I understand your confusion. This is a community effort (and the community, in my mind, includes the police), so when I say “we” I mean everyone. And I think we all jumped the gun a bit. We could have gone ahead, but we wouldn’t have had as good a chance at success. And yes, at the end of the day, the PPB/Chief have the final call because the Task Force is housed within that agency.
Sorry to be jaded, but my guess is that the summit was cancelled because it didn’t address “equity issues” or mental illness or one hundred other excuses why it is justifiable in Portland to steal property, sell it for drugs, and then assault people on their way to work in the morning on the east bank esplanade. I guess this contrary view will be moderated out of existence for everyone’s comfort however. I do believe in Bike Portland and appreciate their work.
If Jm will run against Novick in 2016 , that may be an easy choice.
Way to go Jonathan! This is awesome to hear. I was hoping the Press Conference was going to happen, but ah well! I hope we can all stop this problem once and for all!
Thank you Jonathan for working on this issue and asking the community to make it a higher priority.
I know one of the big blockers to catching bike thieves with stolen goods is that not a lot of people register their bikes on bikeindex.org. What would it take to get the bike shops in town to offer this as a service when you buy your bike? Maybe an additional, nominal fee ($5) and the info is inputted into the index w/your email address for the account. Or, maybe something as simple as providing a card with the model, make and serial number(s) for your bike so you can go and input it yourself. Another capture point would be when bikes are brought in for service or maintenance; asking if bike owners would like to have their bikes registered, if they haven’t already.
“The bike theft database, containing 13,000 records, shows an arrest in about 2 percent of such cases.
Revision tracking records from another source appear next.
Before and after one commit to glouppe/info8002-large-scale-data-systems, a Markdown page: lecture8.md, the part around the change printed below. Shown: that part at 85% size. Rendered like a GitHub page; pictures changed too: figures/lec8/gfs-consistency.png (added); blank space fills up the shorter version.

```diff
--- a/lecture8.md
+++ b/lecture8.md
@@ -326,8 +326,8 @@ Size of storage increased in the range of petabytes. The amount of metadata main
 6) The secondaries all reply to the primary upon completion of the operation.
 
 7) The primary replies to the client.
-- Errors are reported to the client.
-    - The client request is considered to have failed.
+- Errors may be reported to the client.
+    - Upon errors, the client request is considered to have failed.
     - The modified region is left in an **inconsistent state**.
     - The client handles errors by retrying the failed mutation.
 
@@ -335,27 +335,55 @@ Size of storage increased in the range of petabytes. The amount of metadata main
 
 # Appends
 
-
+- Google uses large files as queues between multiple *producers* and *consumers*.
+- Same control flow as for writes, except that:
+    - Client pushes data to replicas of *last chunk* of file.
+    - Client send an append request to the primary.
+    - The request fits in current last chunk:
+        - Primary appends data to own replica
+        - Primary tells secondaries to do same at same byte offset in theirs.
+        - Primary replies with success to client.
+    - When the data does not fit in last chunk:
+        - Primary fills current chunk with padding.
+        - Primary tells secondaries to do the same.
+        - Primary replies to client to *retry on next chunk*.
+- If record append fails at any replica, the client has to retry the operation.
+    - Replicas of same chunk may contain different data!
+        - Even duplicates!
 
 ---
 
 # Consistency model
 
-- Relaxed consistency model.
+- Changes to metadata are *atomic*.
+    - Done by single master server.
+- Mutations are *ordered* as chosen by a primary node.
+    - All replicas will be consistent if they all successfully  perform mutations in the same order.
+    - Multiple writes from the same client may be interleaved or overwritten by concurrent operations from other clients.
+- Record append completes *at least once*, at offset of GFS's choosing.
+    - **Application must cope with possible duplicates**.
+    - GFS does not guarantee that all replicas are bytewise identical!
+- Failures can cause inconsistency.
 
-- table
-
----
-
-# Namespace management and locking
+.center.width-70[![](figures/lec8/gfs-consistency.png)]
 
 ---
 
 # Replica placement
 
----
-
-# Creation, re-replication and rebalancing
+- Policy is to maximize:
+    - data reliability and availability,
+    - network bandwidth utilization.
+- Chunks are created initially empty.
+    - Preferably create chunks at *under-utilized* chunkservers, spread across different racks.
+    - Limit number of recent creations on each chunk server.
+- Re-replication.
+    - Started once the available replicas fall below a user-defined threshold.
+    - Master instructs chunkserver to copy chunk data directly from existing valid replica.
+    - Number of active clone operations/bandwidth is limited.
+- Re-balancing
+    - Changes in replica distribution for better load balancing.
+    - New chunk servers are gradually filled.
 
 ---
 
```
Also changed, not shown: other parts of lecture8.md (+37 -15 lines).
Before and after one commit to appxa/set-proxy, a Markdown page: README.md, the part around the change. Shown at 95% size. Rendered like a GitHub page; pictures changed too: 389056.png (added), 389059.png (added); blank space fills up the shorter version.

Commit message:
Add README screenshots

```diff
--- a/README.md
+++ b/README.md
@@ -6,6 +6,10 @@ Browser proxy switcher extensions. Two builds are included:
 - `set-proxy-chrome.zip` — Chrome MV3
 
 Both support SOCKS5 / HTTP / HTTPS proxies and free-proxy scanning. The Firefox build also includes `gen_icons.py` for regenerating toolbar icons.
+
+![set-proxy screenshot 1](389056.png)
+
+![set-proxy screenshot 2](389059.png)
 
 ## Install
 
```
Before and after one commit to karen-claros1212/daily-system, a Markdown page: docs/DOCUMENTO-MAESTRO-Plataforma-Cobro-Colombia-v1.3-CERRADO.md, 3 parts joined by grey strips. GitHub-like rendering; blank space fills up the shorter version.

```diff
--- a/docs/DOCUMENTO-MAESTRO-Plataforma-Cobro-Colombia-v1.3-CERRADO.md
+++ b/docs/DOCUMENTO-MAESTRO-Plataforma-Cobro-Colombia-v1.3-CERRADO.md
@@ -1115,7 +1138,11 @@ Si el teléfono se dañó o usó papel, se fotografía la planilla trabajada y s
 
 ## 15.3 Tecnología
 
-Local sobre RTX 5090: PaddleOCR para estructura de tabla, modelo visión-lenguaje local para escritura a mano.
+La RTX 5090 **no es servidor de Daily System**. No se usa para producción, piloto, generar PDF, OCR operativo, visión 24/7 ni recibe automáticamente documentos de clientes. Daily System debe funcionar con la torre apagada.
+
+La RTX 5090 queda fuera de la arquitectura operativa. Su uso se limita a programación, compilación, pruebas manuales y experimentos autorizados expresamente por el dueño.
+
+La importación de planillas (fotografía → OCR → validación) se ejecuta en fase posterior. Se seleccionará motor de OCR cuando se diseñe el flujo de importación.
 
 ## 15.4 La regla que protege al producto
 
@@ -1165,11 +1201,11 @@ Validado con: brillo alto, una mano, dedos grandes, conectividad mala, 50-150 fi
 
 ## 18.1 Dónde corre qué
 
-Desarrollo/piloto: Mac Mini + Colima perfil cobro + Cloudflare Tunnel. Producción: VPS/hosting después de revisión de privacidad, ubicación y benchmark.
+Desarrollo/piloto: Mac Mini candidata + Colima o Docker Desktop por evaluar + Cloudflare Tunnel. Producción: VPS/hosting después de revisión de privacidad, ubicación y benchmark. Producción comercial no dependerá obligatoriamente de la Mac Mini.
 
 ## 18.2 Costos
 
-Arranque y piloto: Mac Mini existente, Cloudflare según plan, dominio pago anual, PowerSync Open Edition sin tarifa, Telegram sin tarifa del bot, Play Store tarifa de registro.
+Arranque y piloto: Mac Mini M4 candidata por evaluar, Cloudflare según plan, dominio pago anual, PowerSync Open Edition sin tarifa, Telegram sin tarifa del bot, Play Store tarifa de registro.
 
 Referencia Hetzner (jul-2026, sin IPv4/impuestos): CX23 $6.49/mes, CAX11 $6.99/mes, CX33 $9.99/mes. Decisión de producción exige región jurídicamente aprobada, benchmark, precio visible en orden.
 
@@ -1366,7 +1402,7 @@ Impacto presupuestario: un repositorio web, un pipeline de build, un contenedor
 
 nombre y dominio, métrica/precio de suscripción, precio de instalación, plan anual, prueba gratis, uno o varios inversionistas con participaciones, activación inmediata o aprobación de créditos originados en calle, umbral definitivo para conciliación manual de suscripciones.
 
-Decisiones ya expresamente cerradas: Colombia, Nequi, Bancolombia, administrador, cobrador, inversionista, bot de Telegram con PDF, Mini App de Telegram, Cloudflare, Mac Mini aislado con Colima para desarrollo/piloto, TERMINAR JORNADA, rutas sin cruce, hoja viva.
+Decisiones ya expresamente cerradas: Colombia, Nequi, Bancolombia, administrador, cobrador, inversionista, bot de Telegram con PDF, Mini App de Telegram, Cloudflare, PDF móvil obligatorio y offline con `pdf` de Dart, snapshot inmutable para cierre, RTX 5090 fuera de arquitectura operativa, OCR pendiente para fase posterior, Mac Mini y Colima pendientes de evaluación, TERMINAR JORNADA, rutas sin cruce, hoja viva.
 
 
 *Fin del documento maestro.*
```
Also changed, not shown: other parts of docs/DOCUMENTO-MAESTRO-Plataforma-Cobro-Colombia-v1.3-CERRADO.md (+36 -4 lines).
The bureau provides an online form for crime victims to report bikes stolen, but those reports “are not reviewed on a regular basis by anyone,” spokesman Sgt. Pete Simpson wrote in a recent email.”